Return each record verbatim, images excluded.

MATERIAL FOR THE TASK –
== Segment start ==
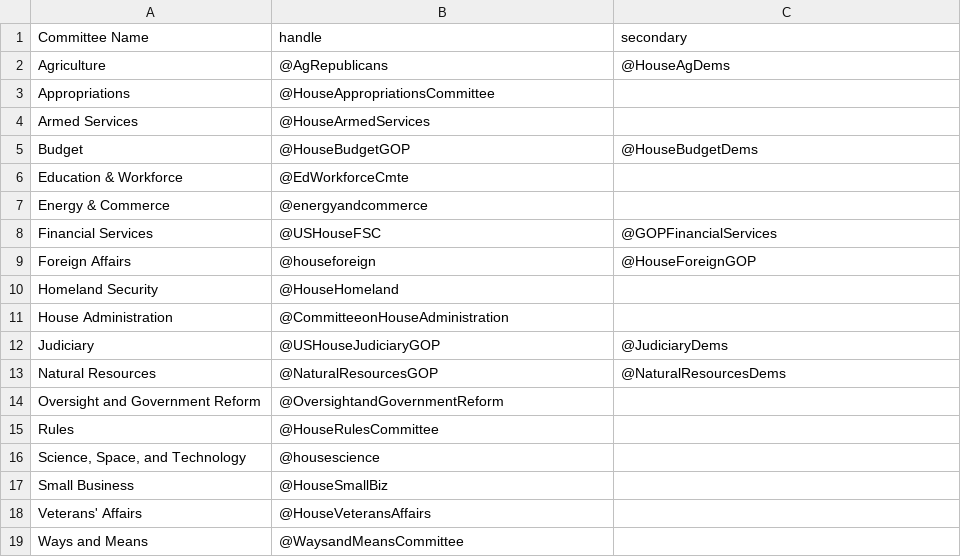
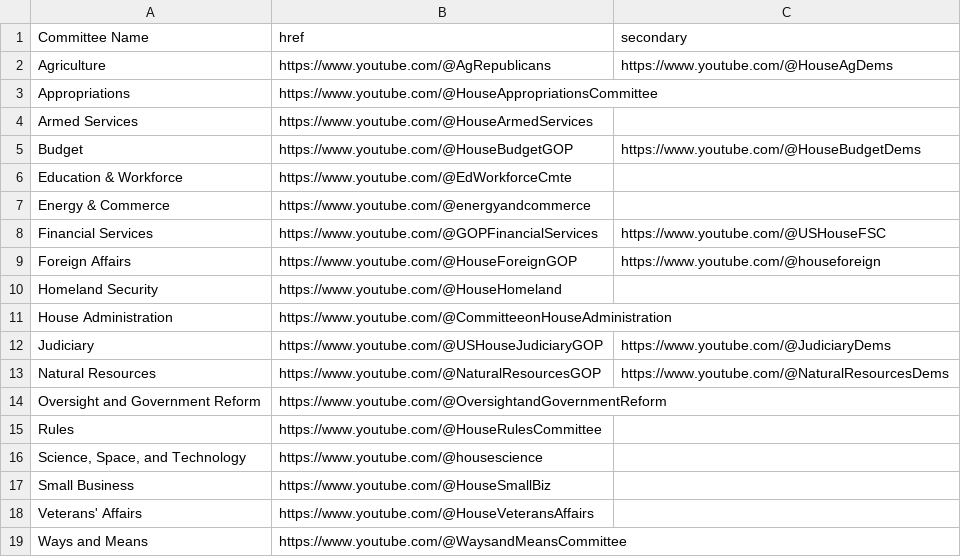
Before and after one commit to civictechdc/congressional-tech, a CSV file: projects/1.2-committee-youtube/congress_youtube/youtube/youtube-accounts.csv, drawn as a sheet.

Commit message:
Revert "feat: add youtube event fetching with a basic script to fetch a predetermined committee event"
This reverts commit 7cc553add0f91ddfe838ce257277e331154d591e.

```diff
--- a/projects/1.2-committee-youtube/congress_youtube/youtube/youtube-accounts.csv
+++ b/projects/1.2-committee-youtube/congress_youtube/youtube/youtube-accounts.csv
@@ -1,19 +1,19 @@
-Committee Name,handle,secondary
-Agriculture,@AgRepublicans,@HouseAgDems
-Appropriations,@HouseAppropriationsCommittee,
-Armed Services,@HouseArmedServices,
-Budget,@HouseBudgetGOP,@HouseBudgetDems
-Education & Workforce,@EdWorkforceCmte,
-Energy & Commerce,@energyandcommerce,
-Financial Services,@USHouseFSC,@GOPFinancialServices
-Foreign Affairs,@houseforeign,@HouseForeignGOP
-Homeland Security,@HouseHomeland,
-House Administration,@CommitteeonHouseAdministration,
-Judiciary,@USHouseJudiciaryGOP,@JudiciaryDems
-Natural Resources,@NaturalResourcesGOP,@NaturalResourcesDems
-Oversight and Government Reform,@OversightandGovernmentReform,
-Rules,@HouseRulesCommittee,
-"Science, Space, and Technology",@housescience,
-Small Business,@HouseSmallBiz,
-Veterans' Affairs,@HouseVeteransAffairs,
-Ways and Means,@WaysandMeansCommittee,
+Committee Name, href, secondary
+Agriculture, https://www.youtube.com/@AgRepublicans, https://www.youtube.com/@HouseAgDems
+Appropriations, https://www.youtube.com/@HouseAppropriationsCommittee,
+Armed Services, https://www.youtube.com/@HouseArmedServices,
+Budget, https://www.youtube.com/@HouseBudgetGOP, https://www.youtube.com/@HouseBudgetDems
+Education & Workforce, https://www.youtube.com/@EdWorkforceCmte,
+Energy & Commerce, https://www.youtube.com/@energyandcommerce,
+Financial Services, https://www.youtube.com/@GOPFinancialServices, https://www.youtube.com/@USHouseFSC
+Foreign Affairs, https://www.youtube.com/@HouseForeignGOP, https://www.youtube.com/@houseforeign,
+Homeland Security, https://www.youtube.com/@HouseHomeland,
+House Administration, https://www.youtube.com/@CommitteeonHouseAdministration,
+Judiciary, https://www.youtube.com/@USHouseJudiciaryGOP, https://www.youtube.com/@JudiciaryDems
+Natural Resources, https://www.youtube.com/@NaturalResourcesGOP, https://www.youtube.com/@NaturalResourcesDems
+Oversight and Government Reform, https://www.youtube.com/@OversightandGovernmentReform,
+Rules, https://www.youtube.com/@HouseRulesCommittee,
+"Science, Space, and Technology", https://www.youtube.com/@housescience,
+Small Business, https://www.youtube.com/@HouseSmallBiz,
+Veterans' Affairs, https://www.youtube.com/@HouseVeteransAffairs,
+Ways and Means, https://www.youtube.com/@WaysandMeansCommittee,
```
Also changed, not shown: 3 other files.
== Segment end ==
ANSWER BELOW –
Before and after one commit to civictechdc/congressional-tech, a CSV file: projects/1.2-committee-youtube/congress_youtube/youtube/youtube-accounts.csv, drawn as a sheet.

Commit message:
Revert "feat: add youtube event fetching with a basic script to fetch a predetermined committee event"
This reverts commit 7cc553add0f91ddfe838ce257277e331154d591e.

```diff
--- a/projects/1.2-committee-youtube/congress_youtube/youtube/youtube-accounts.csv
+++ b/projects/1.2-committee-youtube/congress_youtube/youtube/youtube-accounts.csv
@@ -1,19 +1,19 @@
-Committee Name,handle,secondary
-Agriculture,@AgRepublicans,@HouseAgDems
-Appropriations,@HouseAppropriationsCommittee,
-Armed Services,@HouseArmedServices,
-Budget,@HouseBudgetGOP,@HouseBudgetDems
-Education & Workforce,@EdWorkforceCmte,
-Energy & Commerce,@energyandcommerce,
-Financial Services,@USHouseFSC,@GOPFinancialServices
-Foreign Affairs,@houseforeign,@HouseForeignGOP
-Homeland Security,@HouseHomeland,
-House Administration,@CommitteeonHouseAdministration,
-Judiciary,@USHouseJudiciaryGOP,@JudiciaryDems
-Natural Resources,@NaturalResourcesGOP,@NaturalResourcesDems
-Oversight and Government Reform,@OversightandGovernmentReform,
-Rules,@HouseRulesCommittee,
-"Science, Space, and Technology",@housescience,
-Small Business,@HouseSmallBiz,
-Veterans' Affairs,@HouseVeteransAffairs,
-Ways and Means,@WaysandMeansCommittee,
+Committee Name, href, secondary
+Agriculture, https://www.youtube.com/@AgRepublicans, https://www.youtube.com/@HouseAgDems
+Appropriations, https://www.youtube.com/@HouseAppropriationsCommittee,
+Armed Services, https://www.youtube.com/@HouseArmedServices,
+Budget, https://www.youtube.com/@HouseBudgetGOP, https://www.youtube.com/@HouseBudgetDems
+Education & Workforce, https://www.youtube.com/@EdWorkforceCmte,
+Energy & Commerce, https://www.youtube.com/@energyandcommerce,
+Financial Services, https://www.youtube.com/@GOPFinancialServices, https://www.youtube.com/@USHouseFSC
+Foreign Affairs, https://www.youtube.com/@HouseForeignGOP, https://www.youtube.com/@houseforeign,
+Homeland Security, https://www.youtube.com/@HouseHomeland,
+House Administration, https://www.youtube.com/@CommitteeonHouseAdministration,
+Judiciary, https://www.youtube.com/@USHouseJudiciaryGOP, https://www.youtube.com/@JudiciaryDems
+Natural Resources, https://www.youtube.com/@NaturalResourcesGOP, https://www.youtube.com/@NaturalResourcesDems
+Oversight and Government Reform, https://www.youtube.com/@OversightandGovernmentReform,
+Rules, https://www.youtube.com/@HouseRulesCommittee,
+"Science, Space, and Technology", https://www.youtube.com/@housescience,
+Small Business, https://www.youtube.com/@HouseSmallBiz,
+Veterans' Affairs, https://www.youtube.com/@HouseVeteransAffairs,
+Ways and Means, https://www.youtube.com/@WaysandMeansCommittee,
```
Also changed, not shown: 3 other files.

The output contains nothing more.